A Third Commercial Project

“That’s impossible. The creek is swelled by the rains. It is a rapid, and we shall have to make a circuit of ten miles to the north to find a ford.”

The colonel launched a volley of oaths, denouncing the railway company and the conductor; and Passepartout, who was furious, was not disinclined to make common cause with him. Here was an obstacle, indeed, which all his master’s banknotes could not remove.

There was a general disappointment among the passengers, who, without reckoning the delay, saw themselves compelled to trudge fifteen miles over a plain covered with snow. They grumbled and protested, and would certainly have thus attracted Phileas Fogg’s attention if he had not been completely absorbed in his game.
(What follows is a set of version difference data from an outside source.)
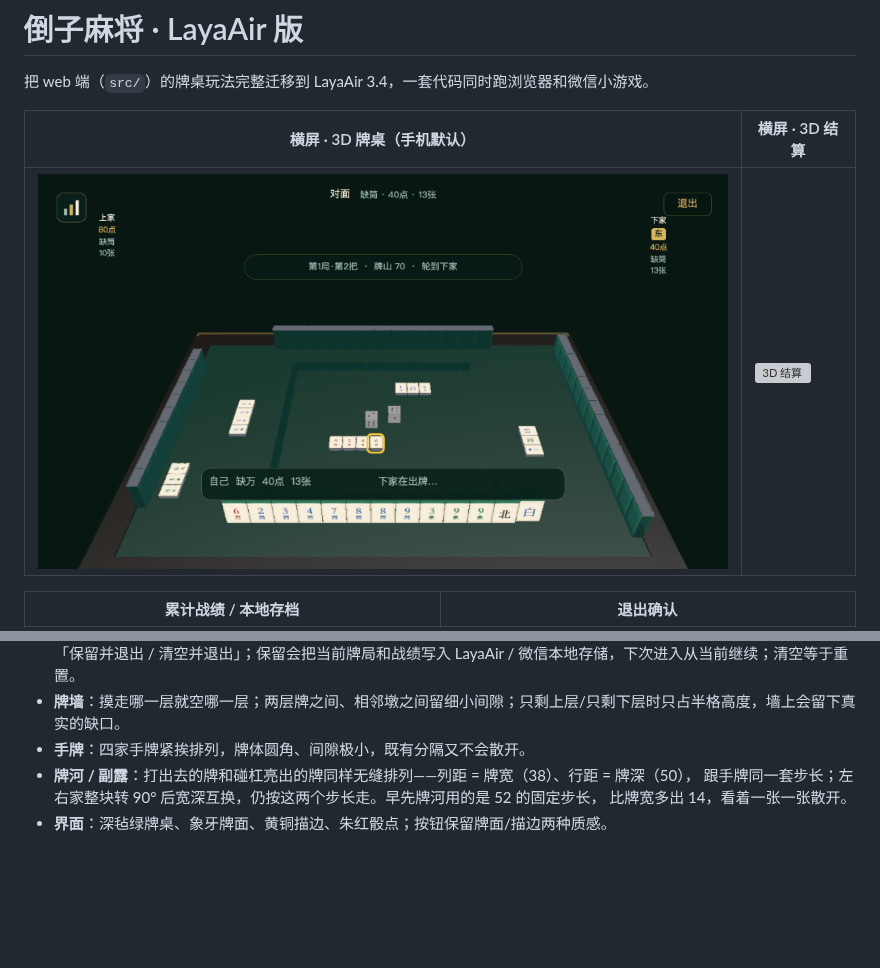
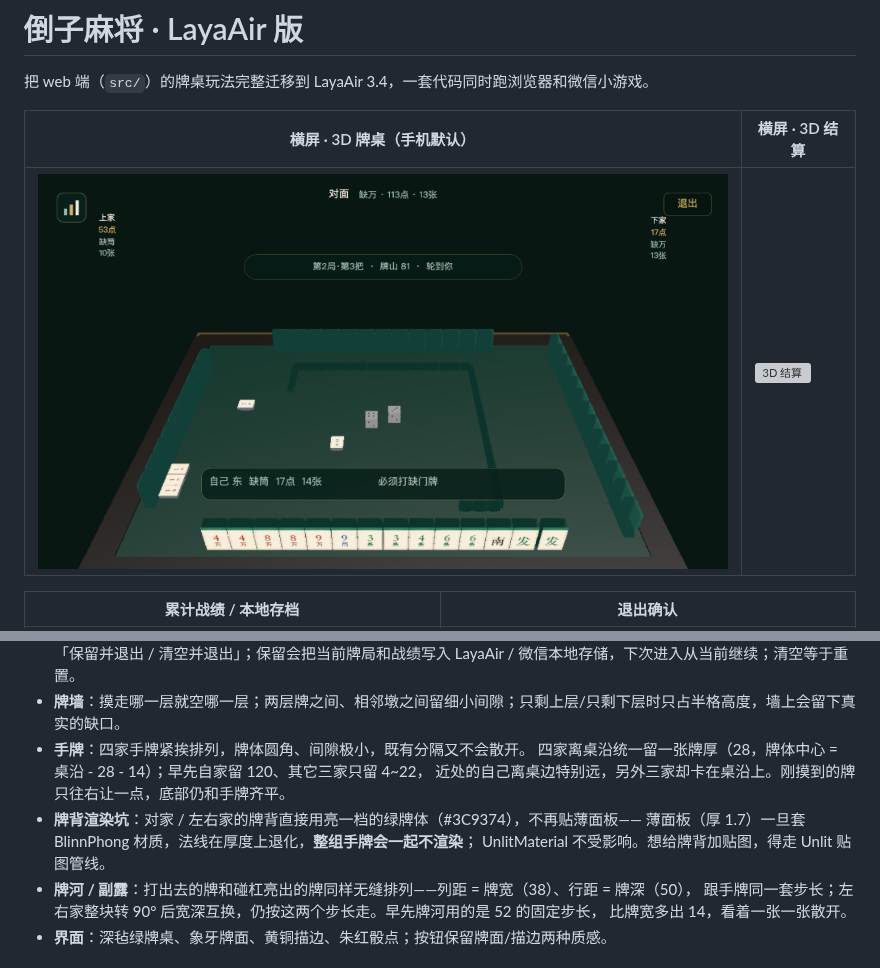
Before and after one commit to erguotou520/daozi, a Markdown page: layair/README.md, 2 parts joined by grey strips. GitHub-like rendering; pictures changed too: layair/docs/screenshots/3d-table.png; blank space fills up the shorter version; grey boxes are pictures that could not be loaded.

```diff
--- a/layair/README.md
+++ b/layair/README.md
@@ -42,6 +42,11 @@
 - **累计战绩 / 存档**：左上角图表图标打开累计战绩（每家成牌次数、成牌点数、大/小摸子、输赢金额）。右上角退出会询问「保留并退出 / 清空并退出」；保留会把当前牌局和战绩写入 LayaAir / 微信本地存储，下次进入从当前继续；清空等于重置。
 - **牌墙**：摸走哪一层就空哪一层；两层牌之间、相邻墩之间留细小间隙；只剩上层/只剩下层时只占半格高度，墙上会留下真实的缺口。
 - **手牌**：四家手牌紧挨排列，牌体圆角、间隙极小，既有分隔又不会散开。
+  四家离桌沿统一留一张牌厚（28，牌体中心 = 桌沿 - 28 - 14）；早先自家留 120、其它三家只留 4~22，
+  近处的自己离桌边特别远，另外三家却卡在桌沿上。刚摸到的牌只往右让一点，底部仍和手牌齐平。
+- **牌背渲染坑**：对家 / 左右家的牌背直接用亮一档的绿牌体（#3C9374），不再贴薄面板——
+  薄面板（厚 1.7）一旦套 BlinnPhong 材质，法线在厚度上退化，**整组手牌会一起不渲染**；
+  UnlitMaterial 不受影响。想给牌背加贴图，得走 Unlit 贴图管线。
 - **牌河 / 副露**：打出去的牌和碰杠亮出的牌同样无缝排列——列距 = 牌宽（38）、行距 = 牌深（50），
   跟手牌同一套步长；左右家整块转 90° 后宽深互换，仍按这两个步长走。早先牌河用的是 52 的固定步长，
   比牌宽多出 14，看着一张一张散开。
```
Also changed, not shown: 1 other file.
Passepartout found that he could not avoid telling his master what had occurred, and, with hanging head, he was turning towards the car, when the engineer, a true Yankee, named Forster called out, “Gentlemen, perhaps there is a way, after all, to get over.”